The Perpetual Pavement concept was first articulated in 2000 and the concept has rapidly gained acceptance. The APA’s newest technical document on the subject is Perpetual Asphalt Pavements: A Synthesis. This comprehensive publication captures the activities that have taken place over the last decade, synthesizes the information in way that is useful to providing guidance for Perpetual Pavement design and construction, and provides a vision for further research and development to refine Perpetual Pavements.
Smooth roads conserve energy and extend the life of pavements. Studies at a pavement test track in Nevada have shown that driving on smoother surfaces can reduce fuel consumption in the neighborhood of 4.5 to 5 percent compared to fuel consumption on a rough pavement. A study in Sweden concluded that vehicles traveling on the smoothest roads in that country’s network consumed up to 10 percent less fuel than vehicles on their roughest roads.
Smoother pavements also result in longer pavement life by as much as 10 to 25 percent, resulting in lower maintenance costs. As a rule, asphalt pavements are smoother than concrete pavements. Smoothness measurements on interstate highways in Oregon and Washington showed that asphalt pavements are on average 33 percent smoother in Oregon, and over 50 percent smoother in Washington.
Smoothness also means that truck tires don’t bounce on the pavement and deliver the kind of impact loading they would on a rougher pavement. Some experts estimate that increasing pavement smoothness by 25 percent results in a 9 percent to 10 percent increase in the life of pavements.
Smooth pavements save money for motorists, too. According to The Road Information Program, driving on roads in poor conditions costs around $400 per year per vehicle annually.

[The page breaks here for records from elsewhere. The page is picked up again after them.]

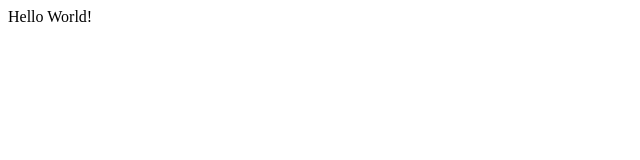
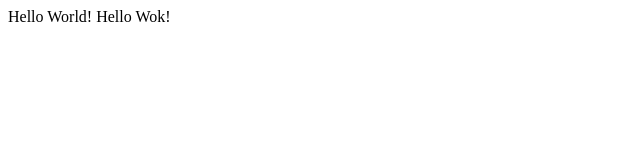
Before and after one commit to botsunit/wok, a plain HTML site: page priv/static/test.html in a window 1280 px wide. Shown: the full height of the page, 0-640 px from the left. Drawn offline with Linux system fonts and the light colour scheme.

```diff
--- a/priv/static/test.html
+++ b/priv/static/test.html
@@ -5,6 +5,6 @@
     <title>Test</title>
   </head>
   <body>
-    Hello World!
+    Hello World! Hello Wok!
   </body>
 </html>
```
Also changed, not shown: 2 other files.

Paving with asphalt cuts construction project time significantly and eliminates the long curing times of concrete. As a result, traffic flows more smoothly, impact on commerce is minimized, and safety hazards are reduced. Asphalt paving projects can be planned and carried out to take advantage of low-traffic periods, like nights and weekends, minimizing the project’s impact on motorists, residences and businesses.